Indeed, using the correct hand sewing needles and sewing pins in your project is important.  Using the right hand sewing needle and pins can save you from damaging your fabric with small holes as well as from a lot of frustration.

Let’s start with a breakdown of some of the hand sewing pins and their purposes:

Straight pin

Straight – These are just basic/general purpose pins that can be used in any type of sewing.


Pearl-headed – Longer than the straight pins with a colored pearl head which makes them easier to pick up and find.


Glass-Head -These are similar to the pearl-headed but shorter and they have a little advantage over the pearl-headed because they can be pressed over without melting.

Flower headed

Flowerhead – A longer pin with medium thickness that has a flat flower shaped head (top). This design can allow for the pin to be pressed over.

Quilting – Designed to hold multiple layers of fabric together with their longer length and medium thickness.

Safety pin

Safety pins– These can come in a variety of sizes, but their common use is holding fabrics together. Hand quilting is a good example of when these would come in handy. They can hold the thicker layers together while the end of the pin is protected while you are working on your hand stitching.

Lace or bridal – Find, short pins designed to be used with finer fabrics such as lace.

Extra fine – Extra long and extra fine which makes it desirable for dressmakers.

Dressmaker’s – Holds similarities to the straight pin in its shape and thickness, however it is a little longer. These are a more common pin for beginners.

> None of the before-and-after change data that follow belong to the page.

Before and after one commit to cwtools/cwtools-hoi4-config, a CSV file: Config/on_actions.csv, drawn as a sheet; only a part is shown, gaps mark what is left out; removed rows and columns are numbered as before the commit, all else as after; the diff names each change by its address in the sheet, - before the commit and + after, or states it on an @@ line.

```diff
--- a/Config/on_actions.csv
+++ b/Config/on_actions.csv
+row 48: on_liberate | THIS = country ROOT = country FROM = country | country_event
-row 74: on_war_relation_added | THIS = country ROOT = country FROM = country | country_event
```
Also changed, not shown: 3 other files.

Staple –  These are a stronger pin that looks like a large staple. These are used to pin loose covers to furniture.


Spiral – These are also used to secure loose covers to furniture. They are shaped like a spiral with a sharp point at one end which allows you to twist it in and out. These are also great for holding a bed skirt in place.

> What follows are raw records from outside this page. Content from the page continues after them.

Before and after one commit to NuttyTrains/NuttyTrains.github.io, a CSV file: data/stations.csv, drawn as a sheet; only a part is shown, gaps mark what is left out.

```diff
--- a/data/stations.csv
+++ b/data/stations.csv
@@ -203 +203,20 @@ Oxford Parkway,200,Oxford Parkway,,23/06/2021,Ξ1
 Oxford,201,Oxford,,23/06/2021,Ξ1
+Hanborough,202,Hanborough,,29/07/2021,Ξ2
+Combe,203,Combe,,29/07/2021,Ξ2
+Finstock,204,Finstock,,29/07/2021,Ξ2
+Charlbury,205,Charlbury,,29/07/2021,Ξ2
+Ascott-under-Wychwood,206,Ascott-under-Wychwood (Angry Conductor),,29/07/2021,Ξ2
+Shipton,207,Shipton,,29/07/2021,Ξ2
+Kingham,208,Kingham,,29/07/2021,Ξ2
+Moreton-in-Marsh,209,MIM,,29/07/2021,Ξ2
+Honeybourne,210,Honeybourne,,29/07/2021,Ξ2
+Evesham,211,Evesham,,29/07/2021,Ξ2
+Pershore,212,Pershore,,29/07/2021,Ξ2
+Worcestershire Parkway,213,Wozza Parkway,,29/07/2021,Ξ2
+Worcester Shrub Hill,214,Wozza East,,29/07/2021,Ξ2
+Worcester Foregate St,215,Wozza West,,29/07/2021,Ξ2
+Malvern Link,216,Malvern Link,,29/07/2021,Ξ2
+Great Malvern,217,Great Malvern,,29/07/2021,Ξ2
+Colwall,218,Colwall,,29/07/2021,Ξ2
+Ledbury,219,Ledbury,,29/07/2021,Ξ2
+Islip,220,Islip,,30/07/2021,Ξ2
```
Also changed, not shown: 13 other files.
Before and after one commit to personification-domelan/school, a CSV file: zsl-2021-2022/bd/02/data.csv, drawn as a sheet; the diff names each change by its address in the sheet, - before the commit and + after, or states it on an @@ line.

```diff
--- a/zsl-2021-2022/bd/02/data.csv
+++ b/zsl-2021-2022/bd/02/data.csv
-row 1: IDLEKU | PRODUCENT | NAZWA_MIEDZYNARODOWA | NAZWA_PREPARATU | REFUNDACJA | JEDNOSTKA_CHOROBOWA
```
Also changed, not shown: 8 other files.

And guess what! With all of these pins available, I discovered CLIPS! I wish I would have found these when my babies were little and I used the floor as my pinning station. We found a lot of pins the hard way.  Since my discovery of clips, I rarely use pins, however, they are still a staple for some of my projects for when I need to get in closer to the sewing machine.  Clips are a little bulkier and need to be removed sooner than a pin would.

Sewing Needles:

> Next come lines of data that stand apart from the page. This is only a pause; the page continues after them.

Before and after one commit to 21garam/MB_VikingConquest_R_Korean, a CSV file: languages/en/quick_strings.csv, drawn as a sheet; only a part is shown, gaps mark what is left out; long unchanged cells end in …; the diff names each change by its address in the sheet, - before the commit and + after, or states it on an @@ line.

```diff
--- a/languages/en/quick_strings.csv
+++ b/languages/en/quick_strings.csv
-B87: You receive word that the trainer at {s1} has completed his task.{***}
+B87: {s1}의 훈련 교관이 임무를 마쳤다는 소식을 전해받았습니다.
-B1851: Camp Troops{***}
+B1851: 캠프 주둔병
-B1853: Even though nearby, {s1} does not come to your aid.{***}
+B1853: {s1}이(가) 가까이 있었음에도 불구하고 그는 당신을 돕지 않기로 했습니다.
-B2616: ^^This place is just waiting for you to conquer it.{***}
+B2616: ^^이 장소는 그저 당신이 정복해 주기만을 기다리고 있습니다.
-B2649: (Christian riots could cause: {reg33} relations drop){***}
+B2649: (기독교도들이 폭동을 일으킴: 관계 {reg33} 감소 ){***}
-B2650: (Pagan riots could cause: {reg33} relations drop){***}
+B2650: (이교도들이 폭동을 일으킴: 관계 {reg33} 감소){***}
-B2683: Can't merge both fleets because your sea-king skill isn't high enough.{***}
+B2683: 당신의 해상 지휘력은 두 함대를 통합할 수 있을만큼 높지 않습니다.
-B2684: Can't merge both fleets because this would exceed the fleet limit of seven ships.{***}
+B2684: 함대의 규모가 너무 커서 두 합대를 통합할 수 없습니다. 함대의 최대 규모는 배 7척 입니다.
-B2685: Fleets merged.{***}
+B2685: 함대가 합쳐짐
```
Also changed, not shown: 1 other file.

Sharps – A general purpose hand sewing needle that has a small, round eye (opening there you put the thread thru). These come in sizes 1-12, but for most hand sewing, it is probably safe to say you will want to use a size 6-9.

Beading – These are used to sew beads and sequins to fabric.  They are long and very fine, which makes them more prone to bending.


Bodkin – This needle has a very unique look to it with a large fat eye opening and a blunt end. Its purpose is for threading elastic or a cord.

Chenille – Looks similar to the tapestry needle but the point is sharper. Because of the larger eye, it is also used with wool yarns for darning or embroidery.

Darning – A long and thick needle, designed to be used with thicker fabrics such as wool or multiple layers of fabric.

Grewel – These are your embroidery needles, which have long, oval eye designed to hold multiple strands of thread at one time, or a thicker thread.

Milliners or Straw – A very thin and long needle with a small, round eye. These are best for hand sewing and basting to avoid damaging fabric.

Self-threading needle

Self-threading needle – These needles have a double eye.  Thread is placed in the top eye and then pulled into the eye below.

Tapestry – These needles are commonly known for their blunt end and larger, longer eye. They are used to sew wool yarn in tapestry.

Quilting – Similar to the milliners above, this is a short needle with a small, round eye.  These are good to use for fine hand stitching such as hand quilting.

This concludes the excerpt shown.